First let us look at some basic terms used in the rules of syllogism and try to understand them.Generally, there are two parts in syllogisms – Premises / propositions and Conclusions/inference.
A premise or proposition is a sentence which makes a statement and hence, gives a relation between two or more terms. In logical deductions, any statement is termed as proposition or premise. For example;
- All windows are rods
- No cloth is a bay
- Some students are members
- Some green are not white
There are the following parts of proposition or premise as explained below:
- Subject : A subject is that part of proposition about which something is being said.
- Predicate : A predicate is the part of premise denoting that which is affirmed or denied about the subject.
Premises usually start with the words- All, No, Some and Some–not.
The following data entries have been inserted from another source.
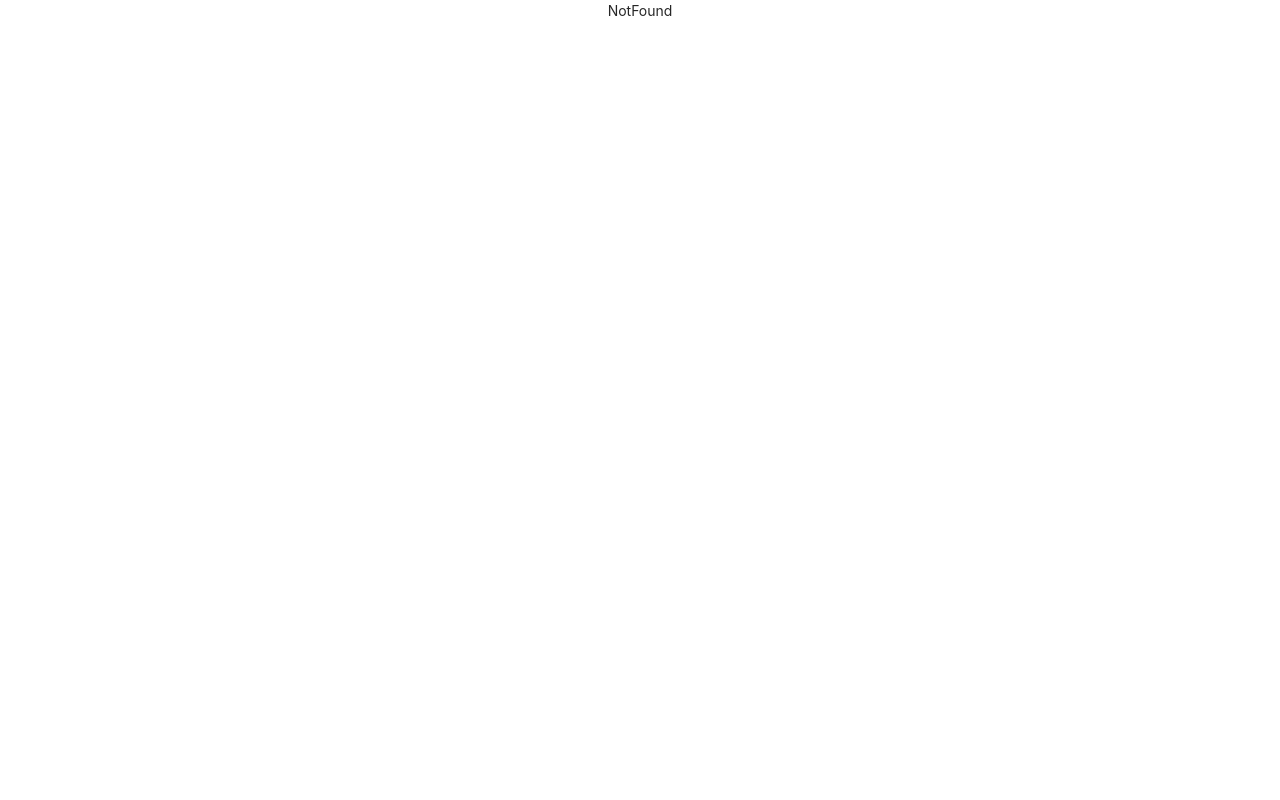
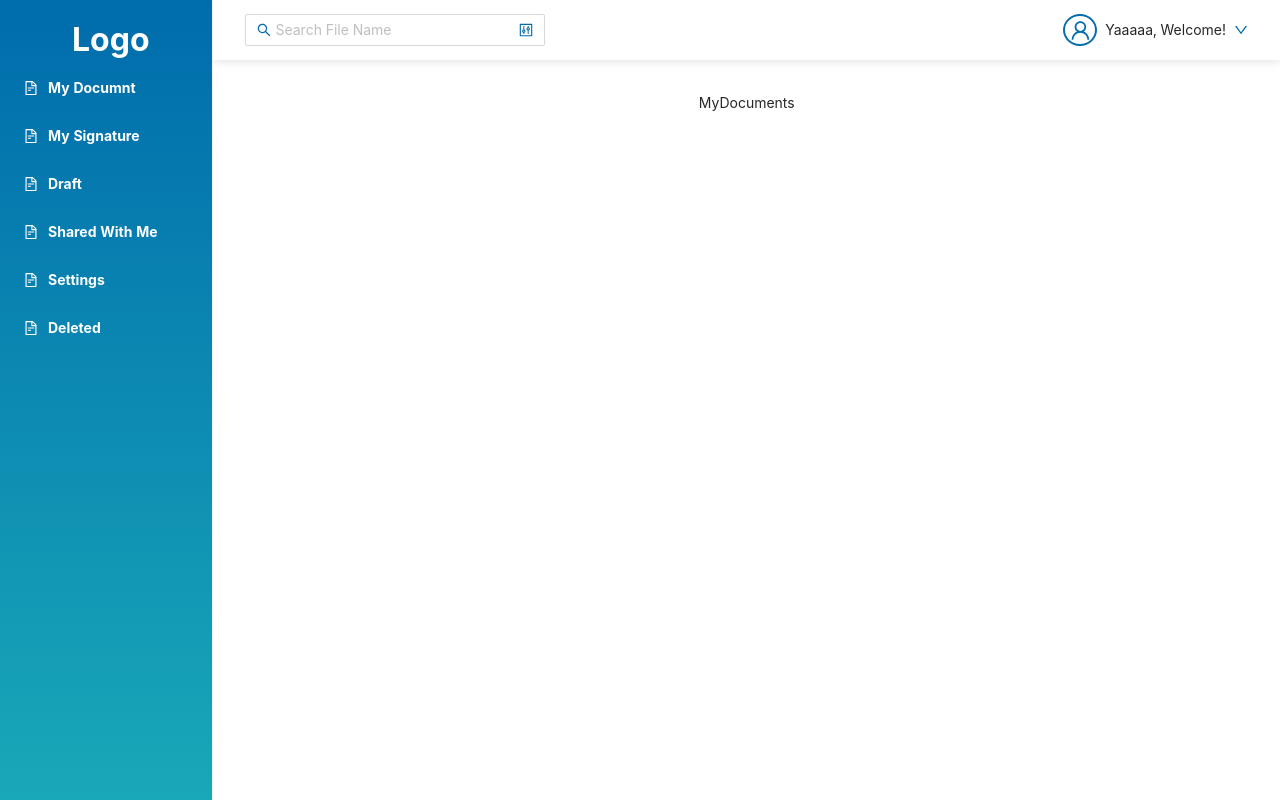
Before and after one commit to beca323/packyourname, a React (Create React App) app: page /dashboard/mydoc in a window 1280 px wide. Built offline with nearby package versions, Linux system fonts and the light colour scheme.

Commit message:
prepare home pages

```diff
--- a/public/index.html
+++ b/public/index.html
@@ -9,35 +9,10 @@
       name="description"
       content="Web site created using create-react-app"
     />
-    <link rel="apple-touch-icon" href="%PUBLIC_URL%/logo192.png" />
-    <!--
-      manifest.json provides metadata used when your web app is installed on a
-      user's mobile device or desktop. See https://developers.google.com/web/fundamentals/web-app-manifest/
-    -->
-    <link rel="manifest" href="%PUBLIC_URL%/manifest.json" />
-    <!--
-      Notice the use of %PUBLIC_URL% in the tags above.
-      It will be replaced with the URL of the `public` folder during the build.
-      Only files inside the `public` folder can be referenced from the HTML.
-
-      Unlike "/favicon.ico" or "favicon.ico", "%PUBLIC_URL%/favicon.ico" will
-      work correctly both with client-side routing and a non-root public URL.
-      Learn how to configure a non-root public URL by running `npm run build`.
-    -->
     <title>React App</title>
   </head>
   <body>
     <noscript>You need to enable JavaScript to run this app.</noscript>
     <div id="root"></div>
-    <!--
-      This HTML file is a template.
-      If you open it directly in the browser, you will see an empty page.
-
-      You can add webfonts, meta tags, or analytics to this file.
-      The build step will place the bundled scripts into the <body> tag.
-
-      To begin the development, run `npm start` or `yarn start`.
-      To create a production bundle, use `npm run build` or `yarn build`.
-    -->
   </body>
 </html>
--- a/src/App.js
+++ b/src/App.js
@@ -1,7 +1,7 @@
 import './App.css';
 import { Routes, Route } from 'react-router-dom'
-import About from './Pages/About/About';
-import MainApp from './Pages/MainApp/MainApp';
+import Home from './Pages/Home/Home';
+import Dashboard from './Pages/Dashboard/Dashboard';
 import NotFound from './Pages/NotFound/NotFound';
 
 function App() {
@@ -15,8 +15,8 @@ function App() {
 function Content() {
   return (
     <Routes>
-      <Route path="/" element={<About />} />
-      <Route path="/main/*" element={<MainApp />} />
+      <Route path="/*" element={<Home />} />
+      <Route path="/dashboard/*" element={<Dashboard />} />
       <Route path="*" element={<NotFound />} />
     </Routes>
   )
--- /dev/null
+++ b/src/Common/MyHeader/MyHeader.js
@@ -0,0 +1,14 @@
+import { Button } from 'antd'
+import React from 'react'
+import { useNavigate } from 'react-router-dom'
+import * as Style from './Style'
+
+export default function MyHeader() {
+  const navigate = useNavigate()
+  return (
+    <Style.MyHeader>
+      <Button onClick={() => navigate('/login')}>Log In</Button>
+      <Button onClick={() => navigate('/signup')}>Sign Up</Button>
+    </Style.MyHeader>
+  )
+}
--- /dev/null
+++ b/src/Common/MyHeader/Style.js
@@ -0,0 +1,6 @@
+import styled from 'styled-components'
+
+export const MyHeader = styled.div`
+height: 60px;
+background: linear-gradient(180deg, #006CAC 0%, #19A8B8 100%);
+`
--- a/src/Common/MyMenu/MyMenu.js
+++ b/src/Common/MyMenu/MyMenu.js
@@ -1,54 +1,50 @@
 import { FileTextOutlined } from '@ant-design/icons';
-import { Menu } from 'antd';
-import React from 'react';
+import React, { useState } from 'react';
 import { useNavigate } from 'react-router-dom'
 import * as Style from './Style'
 
 const items = [
   {
+    label: <Style.Logo>Logo</Style.Logo>,
+    key: '/',
+  },
+  {
     label: "My Documnt",
     icon: <FileTextOutlined />,
-    key: '/main/mydoc',
+    key: '/dashboard/mydoc',
   },
   {
     label: "My Signature",
     icon: <FileTextOutlined />,
-    key: '/main/mysign',
+    key: '/dashboard/mysign',
   },
   {
     label: "Draft",
     icon: <FileTextOutlined />,
-    key: '/main/draft',
+    key: '/dashboard/draft',
   },
   {
     label: "Shared With Me",
     icon: <FileTextOutlined />,
-    key: '/main/sharedwithme',
+    key: '/dashboard/sharedwithme',
   },
   {
     label: "Settings",
     icon: <FileTextOutlined />,
-    key: '/main/settings',
+    key: '/dashboard/settings',
   },
   {
     label: "Deleted",
     icon: <FileTextOutlined />,
-    key: '/main/deleted',
+    key: '/dashboard/deleted',
   },
 ]
 
 const MyMenu = () => {
+  const [collapsed, setCollapsed] = useState(false);
   const navigate = useNavigate()
 
-  const Logo = () => {
-    return (
-      <Style.Logo
-        onClick={() => navigate("/")}
-      >
-        Logo
-      </Style.Logo>
-    )
-  }
+
   const onClick = (e) => {
     console.log('click ', e);
     navigate(e.key)
@@ -61,8 +57,9 @@ const MyMenu = () => {
         defaultOpenKeys={['sub1']}
         mode="inline"
         items={items}
+        inlineCollapsed={collapsed}
       />
-      <Logo />
+      {/* <Logo /> */}
     </>
   );
 };
--- a/src/Common/MyMenu/Style.js
+++ b/src/Common/MyMenu/Style.js
@@ -1,39 +1,42 @@
 import { Menu } from "antd";
 import styled from "styled-components";
 
-export const Logo = styled.button`
-background: none;
-border: none;
-position: absolute;
-width: 256px;
-display: flex;
-justify-content: center;
-align-items: center;
-padding: 30px 0;
-color: #fff;
-font-size: 2rem;
-font-weight: bold;
-cursor: pointer;
-z-index: 2;
-`
-
 export const MyMenu = styled(Menu)`
   z-index: 1;
-  padding-top: 100px;
-  background: linear-gradient(270.15deg, #006CAC 0%, #19A8B8 100%);
+  background: linear-gradient(180deg, #006CAC 0%, #19A8B8 100%);
   width: 256px;
   color: #fff;
   font-weight: bold;
   overflow: hidden;
   height: 100vh;
+  padding: 1rem 0;
   .ant-menu-item-active{
     &:hover{
       color: #fff;
       background: rgba(255,255,255,0.2);
+    }
+    &:hover:first-child{
+      background: none;
     }
   }
   .ant-menu-item-selected{
     color: #fff;
     background-color: #1C4F6D !important;
   }
+  .ant-menu-vertical .ant-menu-item::after, .ant-menu-vertical-left .ant-menu-item::after, .ant-menu-vertical-right .ant-menu-item::after, .ant-menu-inline .ant-menu-item::after{
+    border-right: 0px solid #fff !important;
+  }
 `
+
+export const Logo = styled.div`
+background: none;
+border: none;
+width: 100%;
+display: flex;
+justify-content: center;
+align-items: center;
+color: #fff;
+font-size: 2rem;
+font-weight: bold;
+cursor: pointer;
+`
--- a/src/Pages/About/About.js
+++ b/src/Pages/About/About.js
@@ -2,12 +2,12 @@ import { Button } from 'antd'
 import React from 'react'
 import { useNavigate } from 'react-router-dom'
 
-export default function About() {
+export default function Home() {
   const navigate = useNavigate()
   return (
     <>
       <div>About</div>
-      <Button onClick={() => navigate('/main')} >Getting Start</Button>
+      <Button onClick={() => navigate('/dashboard')} >Getting Start</Button>
     </>
   )
 }
--- a/src/Pages/MainApp/MainApp.js
+++ b/src/Pages/Dashboard/Dashboard.js
@@ -17,7 +17,7 @@ const ContentContainer = styled.div`
 padding: 2rem;
 `
 
-export default class MainApp extends Component {
+export default class Dashboard extends Component {
   render() {
     return (
       <Page>
--- /dev/null
+++ b/src/Pages/Home/Home.js
@@ -0,0 +1,21 @@
+import React from 'react'
+import { Route, Routes } from 'react-router-dom'
+import MyHeader from '../../Common/MyHeader/MyHeader'
+import About from '../About/About'
+import Login from '../Login/Login'
+import Signup from '../Signup/Signup'
+
+export default function Home() {
+  return (
+    <>
+      <MyHeader />
+      <div style={{ padding: '2rem' }}>
+        <Routes>
+          <Route path="" element={<About />} />
+          <Route path="login" element={<Login />} />
+          <Route path="signup" element={<Signup />} />
+        </Routes>
+      </div>
+    </>
+  )
+}
--- /dev/null
+++ b/src/Pages/Login/Login.js
@@ -0,0 +1,7 @@
+import React from 'react'
+
+export default function Login() {
+  return (
+    <div>Login</div>
+  )
+}
--- /dev/null
+++ b/src/Pages/Signup/Signup.js
@@ -0,0 +1,7 @@
+import React from 'react'
+
+export default function Signup() {
+  return (
+    <div>Signup</div>
+  )
+}
```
- The word ‘all’, has its synonyms which give the same meaning – Every, Any, Each.
- The word ‘Some’ is also replaced by – Many, Few, Most of , More, A little, etc.
Propositions/ Premise in syllogism
Premises are divided into Universal and Particular statements, they are also divided into positive and negative statements. The following are basic types of premise:
i) Universal positive proposition: A premise of